As a follow-up to our article on flat-panel display technologies, we’ve prepared a comparative buyer’s guide to LCD TV sets. Why LCD and not plasma? Because the manufacturers seem to have a clear preference for that technology, despite the undeniable quality advantages of plasma. LCD is less expensive to produce, less demanding technically, and perhaps most importantly, it is of greater appeal to the lower end of the market, where most of the buyers are. Unfortunately, LCD is also the technology that involves the highest risk for the purchaser: LCD specifications are often unrealistic, and quality can vary greatly from one model to another. There’s a very real danger of paying more than $1,000 and getting a bad TV set.
Up until now, the TVs we’ve tested weren’t very attractive, mainly due to their stiff prices. But that’s changing rapidly, and the arrival of computer manufacturers on the market has something to do with the change, as you’ll see shortly.

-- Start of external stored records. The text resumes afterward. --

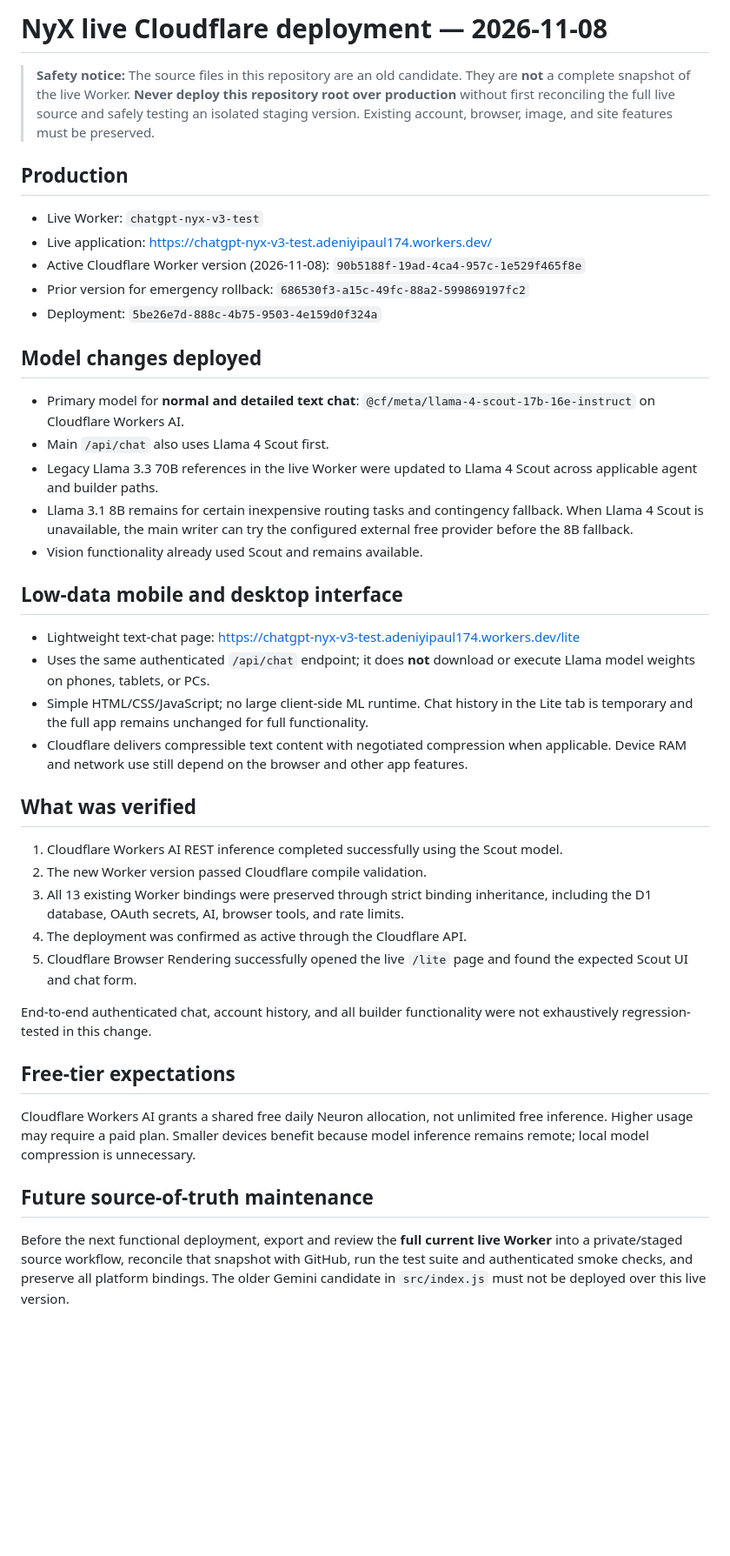
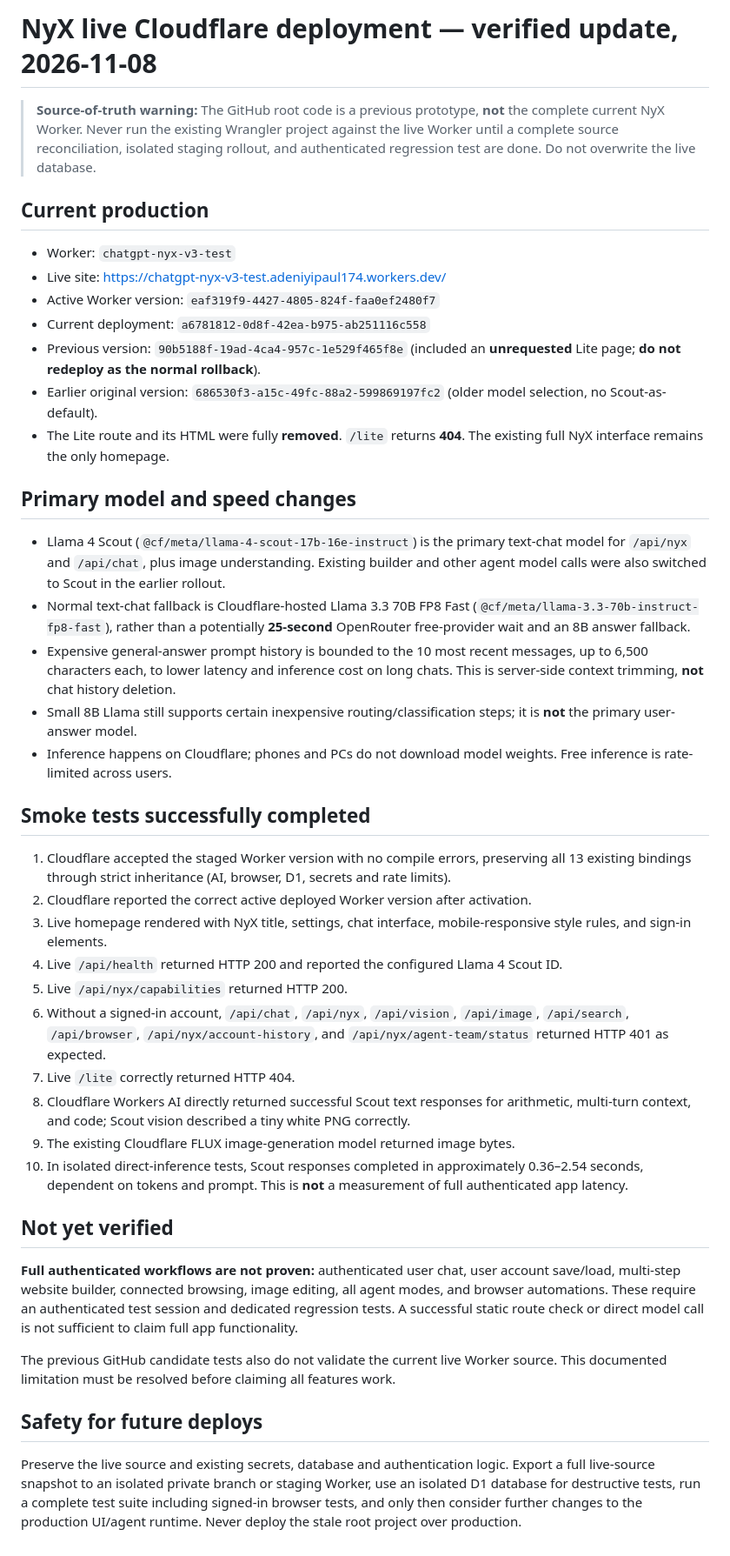
Before and after one commit to adeniyipaul174-ctrl/chatgpt-nyx-cloudflare, a Markdown page: LIVE_DEPLOYMENT_2026-11-08.md, the part around the change. Shown at 87% size. Drawn GitHub-style; blank space fills up the shorter version.

Commit message:
docs: record live NyX speed fix and verified smoke checks

```diff
--- a/LIVE_DEPLOYMENT_2026-11-08.md
+++ b/LIVE_DEPLOYMENT_2026-11-08.md
@@ -1,44 +1,44 @@
-# NyX live Cloudflare deployment — 2026-11-08
+# NyX live Cloudflare deployment — verified update, 2026-11-08
 
-> **Safety notice:** The source files in this repository are an old candidate. They are **not** a complete snapshot of the live Worker. **Never deploy this repository root over production** without first reconciling the full live source and safely testing an isolated staging version. Existing account, browser, image, and site features must be preserved.
+> **Source-of-truth warning:** The GitHub root code is a previous prototype, **not** the complete current NyX Worker. Never run the existing Wrangler project against the live Worker until a complete source reconciliation, isolated staging rollout, and authenticated regression test are done. Do not overwrite the live database.
 
-## Production
+## Current production
 
-- Live Worker: `chatgpt-nyx-v3-test`
-- Live application: https://chatgpt-nyx-v3-test.adeniyipaul174.workers.dev/
-- Active Cloudflare Worker version (2026-11-08): `90b5188f-19ad-4ca4-957c-1e529f465f8e`
-- Prior version for emergency rollback: `686530f3-a15c-49fc-88a2-599869197fc2`
-- Deployment: `5be26e7d-888c-4b75-9503-4e159d0f324a`
+- Worker: `chatgpt-nyx-v3-test`
+- Live site: https://chatgpt-nyx-v3-test.adeniyipaul174.workers.dev/
+- Active Worker version: `eaf319f9-4427-4805-824f-faa0ef2480f7`
+- Current deployment: `a6781812-0d8f-42ea-b975-ab251116c558`
+- Previous version: `90b5188f-19ad-4ca4-957c-1e529f465f8e` (included an **unrequested** Lite page; **do not redeploy as the normal rollback**).
+- Earlier original version: `686530f3-a15c-49fc-88a2-599869197fc2` (older model selection, no Scout-as-default).
+- The Lite route and its HTML were fully **removed**. `/lite` returns **404**. The existing full NyX interface remains the only homepage.
 
-## Model changes deployed
+## Primary model and speed changes
 
-- Primary model for **normal and detailed text chat**: `@cf/meta/llama-4-scout-17b-16e-instruct` on Cloudflare Workers AI.
-- Main `/api/chat` also uses Llama 4 Scout first.
-- Legacy Llama 3.3 70B references in the live Worker were updated to Llama 4 Scout across applicable agent and builder paths.
-- Llama 3.1 8B remains for certain inexpensive routing tasks and contingency fallback. When Llama 4 Scout is unavailable, the main writer can try the configured external free provider before the 8B fallback.
-- Vision functionality already used Scout and remains available.
+- Llama 4 Scout (`@cf/meta/llama-4-scout-17b-16e-instruct`) is the primary text-chat model for `/api/nyx` and `/api/chat`, plus image understanding. Existing builder and other agent model calls were also switched to Scout in the earlier rollout.
+- Normal text-chat fallback is Cloudflare-hosted Llama 3.3 70B FP8 Fast (`@cf/meta/llama-3.3-70b-instruct-fp8-fast`), rather than a potentially **25-second** OpenRouter free-provider wait and an 8B answer fallback.
+- Expensive general-answer prompt history is bounded to the 10 most recent messages, up to 6,500 characters each, to lower latency and inference cost on long chats. This is server-side context trimming, **not** chat history deletion.
+- Small 8B Llama still supports certain inexpensive routing/classification steps; it is **not** the primary user-answer model.
+- Inference happens on Cloudflare; phones and PCs do not download model weights. Free inference is rate-limited across users.
 
-## Low-data mobile and desktop interface
+## Smoke tests successfully completed
 
-- Lightweight text-chat page: https://chatgpt-nyx-v3-test.adeniyipaul174.workers.dev/lite
-- Uses the same authenticated `/api/chat` endpoint; it does **not** download or execute Llama model weights on phones, tablets, or PCs.
-- Simple HTML/CSS/JavaScript; no large client-side ML runtime. Chat history in the Lite tab is temporary and the full app remains unchanged for full functionality.
-- Cloudflare delivers compressible text content with negotiated compression when applicable. Device RAM and network use still depend on the browser and other app features.
+1. Cloudflare accepted the staged Worker version with no compile errors, preserving all 13 existing bindings through strict inheritance (AI, browser, D1, secrets and rate limits).
+2. Cloudflare reported the correct active deployed Worker version after activation.
+3. Live homepage rendered with NyX title, settings, chat interface, mobile-responsive style rules, and sign-in elements.
+4. Live `/api/health` returned HTTP 200 and reported the configured Llama 4 Scout ID.
+5. Live `/api/nyx/capabilities` returned HTTP 200.
+6. Without a signed-in account, `/api/chat`, `/api/nyx`, `/api/vision`, `/api/image`, `/api/search`, `/api/browser`, `/api/nyx/account-history`, and `/api/nyx/agent-team/status` returned HTTP 401 as expected.
+7. Live `/lite` correctly returned HTTP 404.
+8. Cloudflare Workers AI directly returned successful Scout text responses for arithmetic, multi-turn context, and code; Scout vision described a tiny white PNG correctly.
+9. The existing Cloudflare FLUX image-generation model returned image bytes.
+10. In isolated direct-inference tests, Scout responses completed in approximately 0.36–2.54 seconds, dependent on tokens and prompt. This is **not** a measurement of full authenticated app latency.
 
-## What was verified
+## Not yet verified
 
-1. Cloudflare Workers AI REST inference completed successfully using the Scout model.
-2. The new Worker version passed Cloudflare compile validation.
-3. All 13 existing Worker bindings were preserved through strict binding inheritance, including the D1 database, OAuth secrets, AI, browser tools, and rate limits.
-4. The deployment was confirmed as active through the Cloudflare API.
-5. Cloudflare Browser Rendering successfully opened the live `/lite` page and found the expected Scout UI and chat form.
+**Full authenticated workflows are not proven:** authenticated user chat, user account save/load, multi-step website builder, connected browsing, image editing, all agent modes, and browser automations. These require an authenticated test session and dedicated regression tests. A successful static route check or direct model call is not sufficient to claim full app functionality.
 
-End-to-end authenticated chat, account history, and all builder functionality were not exhaustively regression-tested in this change.
+The previous GitHub candidate tests also do not validate the current live Worker source. This documented limitation must be resolved before claiming all features work.
 
-## Free-tier expectations
+## Safety for future deploys
 
-Cloudflare Workers AI grants a shared free daily Neuron allocation, not unlimited free inference. Higher usage may require a paid plan. Smaller devices benefit because model inference remains remote; local model compression is unnecessary.
-
-## Future source-of-truth maintenance
-
-Before the next functional deployment, export and review the **full current live Worker** into a private/staged source workflow, reconcile that snapshot with GitHub, run the test suite and authenticated smoke checks, and preserve all platform bindings. The older Gemini candidate in `src/index.js` must not be deployed over this live version.
+Preserve the live source and existing secrets, database and authentication logic. Export a full live-source snapshot to an isolated private branch or staging Worker, use an isolated D1 database for destructive tests, run a complete test suite including signed-in browser tests, and only then consider further changes to the production UI/agent runtime. Never deploy the stale root project over production.
```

So, what do you need to know? What criteria do you need to go by in choosing a model? How do you match a model to your kind of viewing? We’re going to try to answer those questions for you and more. This first article is essentially devoted to TV sets that measure 26″ diagonally. A second review will cover sets with larger measurements. [Read the rest]